The project involves the use of integrated project delivery (IPD) and target value design as well as Lean concepts. Building trust rapidly among partners has been one of many lessons that’s emerged from the project so far. Similarly, a project of this size must also rely on strong relationships with its local community.

When Universal Health Services (UHS), Valley Health System, and the project’s IPD team began work on the UHS Henderson Hospital (the 142-bed acute care hospital is the first phase of the healthcare piece of the village), the team developed the project’s conditions of satisfaction to determine the unified criteria that would be used to measure success. A prominent theme within the conditions highlighted the importance of implementing innovative ways to include the city of Henderson and the community in both the design and construction of the project. This was critical to ensure all parties were on board and involved throughout the work.

As an introduction to the community, the Henderson Hospital team registered to compete in the city of Las Vegas Corporate Challenge, an event that brings together companies and the community to raise money for charity. Over the 12-week period, relationships were built and trust was forged. This productive, philanthropic effort proved to be an ideal introduction between the hospital and Henderson.

Next, when conceptual plans began to develop for the hospital, the team engaged the city’s planning and building department. A biweekly meeting was scheduled between the city and the IPD team to discuss the progression of design and planning, and to also gain input from members of the community. This process helped to create a sense of inclusion, demonstrating that the city was an integral part of the project and nurtured a working relationship.

As design wrapped up and construction began around August 2015, the team continued to involve the city as a true partner, inviting leaders to participate in subsequent major milestones. City planners joined weekly Lean/IPD “big room” meetings, and the IPD team hosted a series of ceremonies including the ground breaking, the first pouring of concrete in the building, and setting the last piece of structural steel in place. Prominent city officials attended each event and provided positive feedback on, for example, opportunities the project presented for job creation within the city.

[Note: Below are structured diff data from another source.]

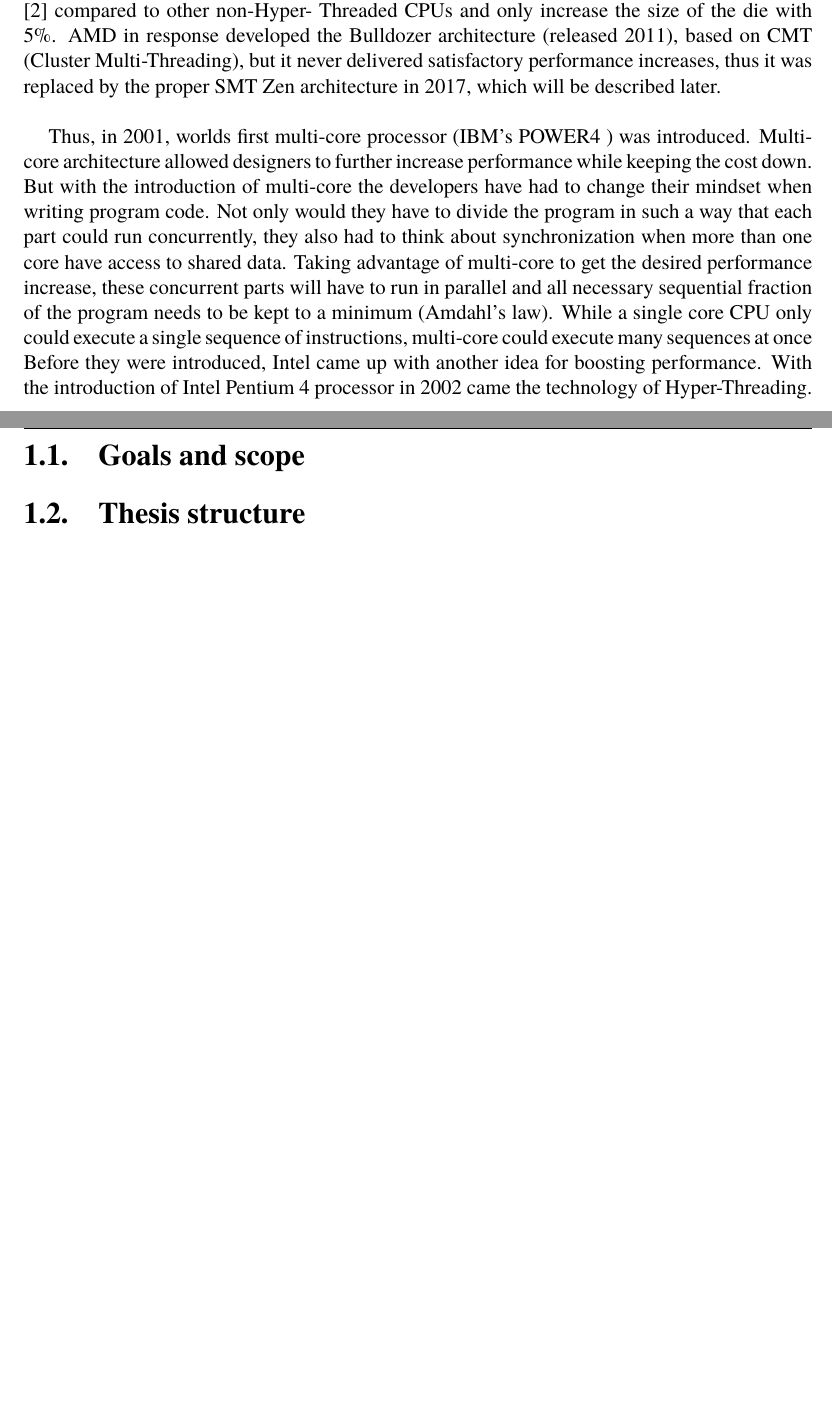
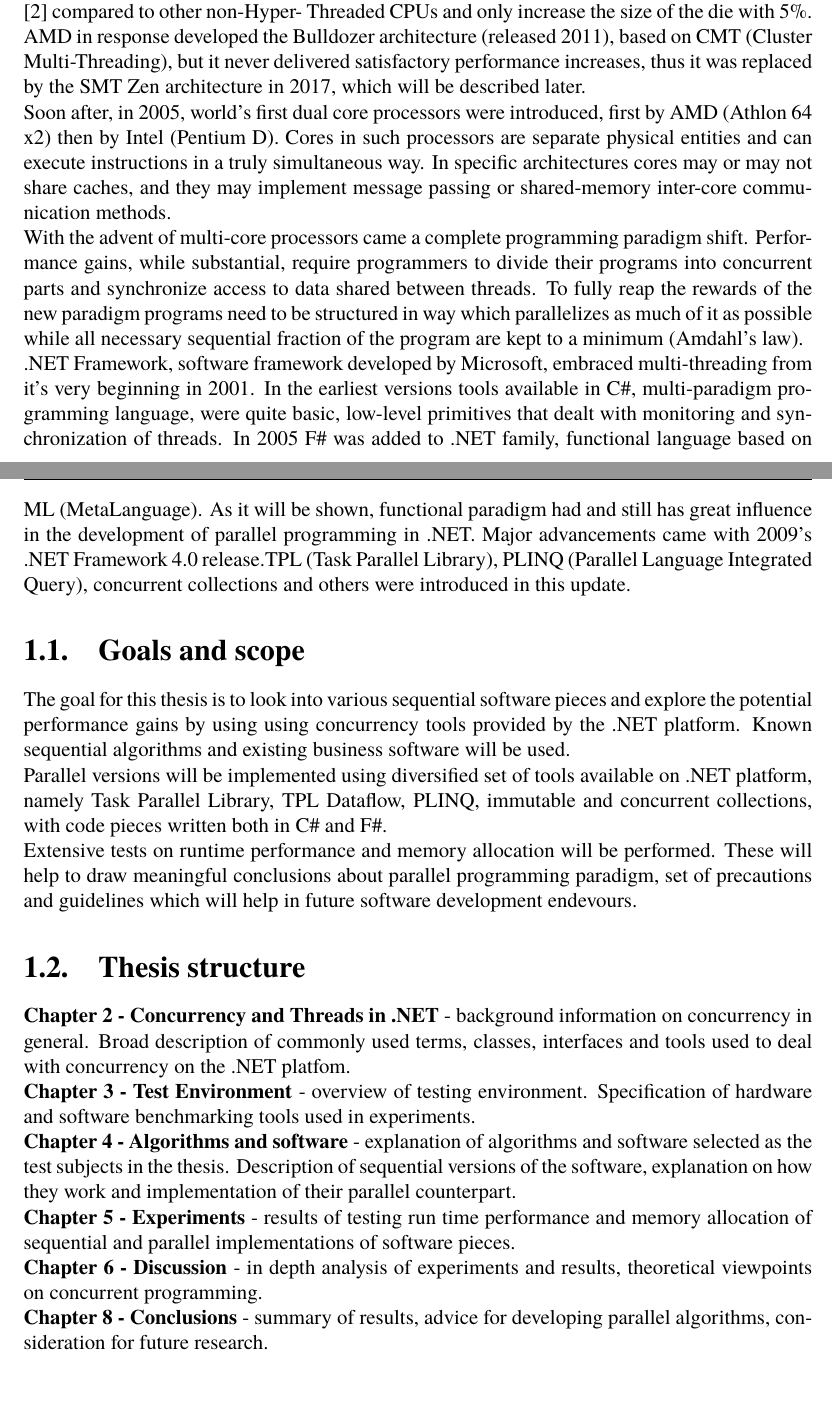
Before and after one commit to mbanaszkiewicz/MasterThesis, a LaTeX thesis (Thesis.tex, which reads chapter01.tex): two parts of pages 8 and 9 of 17, joined at a grey line, cut so that both start at the same text. Compiled offline with pdfLaTeX; the source files are stored in an older character set and shown here as Unicode.

Commit message:
finish conspect

```diff
--- a/chapter01.tex
+++ b/chapter01.tex
@@ -9,22 +9,40 @@ further clock frequency increases would come with drastically higher heat produc
 \newline
 Before multi-core CPUs became commercialy available, Intel came up with a new idea of boosting performance, SMT (Simultaneous Multi-Threading) and it's implementation - Hyper-Threading. It was first included with Pentium 4 and Xeon processors in 2002. Architecturally, a processor with Hyper-Threading Technology consists of two logical processors per core, each of which has its own processor architectural state. Each logical processor can be individually halted, interrupted or directed to execute a specified thread, independently from the other logical processor sharing the same physical core.
 Unlike a traditional dual-processor configuration that uses two separate physical processors, the logical processors in a hyper-threaded core share the execution resources. Intel claimed that they would get a performance boost around 15 to 30 \% [2] compared to other non-Hyper-
-Threaded CPUs and only increase the size of the die with 5\%. AMD in response developed the Bulldozer architecture (released 2011), based on CMT (Cluster Multi-Threading), but it never delivered satisfactory performance increases, thus it was replaced by the proper SMT Zen architecture in 2017, which will be described later.
+Threaded CPUs and only increase the size of the die with 5\%. AMD in response developed the Bulldozer architecture (released 2011), based on CMT (Cluster Multi-Threading), but it never delivered satisfactory performance increases, thus it was replaced by the SMT Zen architecture in 2017, which will be described later.
 \newline
-
-Thus, in 2001, worlds first multi-core processor (IBM's POWER4 ) was introduced. Multi-core architecture allowed designers to further increase performance while keeping the cost down.
-But with the introduction of multi-core the developers have had to change
-their mindset when writing program code. Not only would they have to
-divide the program in such a way that each part could run concurrently,
-they also had to think about synchronization when more than one core have
-access to shared data. Taking advantage of multi-core to get the desired
-performance increase, these concurrent parts will have to run in parallel
-and all necessary sequential fraction of the program needs to be kept to a
-minimum (Amdahl’s law).
-While a single core CPU only could execute a single sequence of instructions, multi-core could execute many sequences at once
-Before they were introduced, Intel came up with another idea for boosting performance. With the introduction of Intel Pentium 4 processor in 2002 came the technology of Hyper-Threading.
+Soon after, in 2005, world's first dual core processors were introduced, first by AMD (Athlon 64 x2) then by Intel (Pentium D). Cores in such processors are separate physical entities and can execute instructions in a truly simultaneous way. In specific architectures cores may or may not share caches, and they may implement message passing or shared-memory inter-core communication methods.
+\newline
+With the advent of multi-core processors came a complete programming paradigm shift. Performance gains, while substantial, require programmers to divide their programs into concurrent parts and synchronize access to data shared between threads. To fully reap the rewards of the new paradigm programs need to be structured in way which parallelizes as much of it as possible while all necessary sequential fraction of the program are kept to a minimum (Amdahl's law).
+\newline
+.NET Framework, software framework developed by Microsoft, embraced multi-threading from it's very beginning in 2001.
+In the earliest versions tools available in C\#, multi-paradigm programming language,  were quite basic, low-level primitives that dealt with monitoring and synchronization of threads. In 2005 F\# was added to .NET family, functional language based on ML (MetaLanguage). As it will be shown, functional paradigm had and still has great influence in the development of parallel programming in .NET. Major advancements came with 2009's .NET Framework 4.0 release.TPL (Task Parallel Library), PLINQ (Parallel Language Integrated Query), concurrent collections and others were introduced in this update.
 
 
 \section{Goals and scope}
 
+The goal for this thesis is to look into various sequential software pieces
+and explore the potential performance gains by using using concurrency tools
+provided by the .NET platform. Known sequential algorithms and existing business software will be used.
+\newline
+Parallel versions will be implemented using diversified set of tools available on .NET platform, namely
+Task Parallel Library, TPL Dataflow, PLINQ, immutable and concurrent collections, with code pieces written both
+in C\# and F\#.
+\newline
+Extensive tests on runtime performance and memory allocation will be performed.
+These will help to draw meaningful conclusions about parallel programming paradigm, set of precautions
+and guidelines which will help in future software development endevours.
+
 \section{Thesis structure}
+\textbf{Chapter 2 - Concurrency and Threads in .NET} -  background information on concurrency in general.
+Broad description of commonly used terms, classes, interfaces and tools used to deal with concurrency on the .NET platfom.
+\newline
+\textbf{Chapter 3 - Test Environment} - overview of testing environment. Specification of hardware and software benchmarking tools used in experiments.
+\newline
+\textbf{Chapter 4 - Algorithms and software} - explanation of algorithms and software selected as the test subjects in the thesis. Description of sequential versions of the software, explanation on how they work and implementation of their parallel counterpart.
+\newline
+\textbf{Chapter 5 - Experiments} - results of testing run time performance and memory allocation of sequential and parallel implementations of software pieces.
+\newline
+\textbf{Chapter 6 - Discussion} - in depth analysis of experiments and results, theoretical viewpoints on concurrent programming.
+\newline
+\textbf{Chapter 8 - Conclusions} - summary of results, advice for developing parallel algorithms, consideration for future research.
```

The team also invited construction management students from the University of Nevada Las Vegas to tour the job site and explained each aspect of the project and how it was designed and being installed. The students make up a significant portion of the Henderson community, so it was important to the team to engage them and the university, offering education on the Lean IPD process as well as the design and construction industry.

Overall, the process shed light on the importance of involving the local authority having jurisdiction (AHJ) as early and as often as possible. The more the AHJ can be part of the process, the easier it is to acquire permits, secure inspections, and get the certificate of occupancy during construction. This helps the AHJ become more familiar with all aspects of the project early on and allows the team to collaborate with its expectations.

Additionally, it’s always good to introduce yourself to a project’s local community at the start. Let residents know who you are, what you’re doing, and how long it will take. Businesses and residents alike will appreciate knowing what the next months and years will hold for their neighborhood in terms of how a hospital project will affect it, and reaching out may just identify ways that the community can offer its own help.

This post is part of an ongoing blog series that will feature various stages of the design and construction of the Union Village health village. Additional posts contributed from Southland Industries and other project partners will highlight aspects of community relations, perspectives from the field, conditions of satisfaction, and much more.

George Vangelatos is a design director and principal at HMC Architects. He can be reached at

For other blogs in this series, see the following: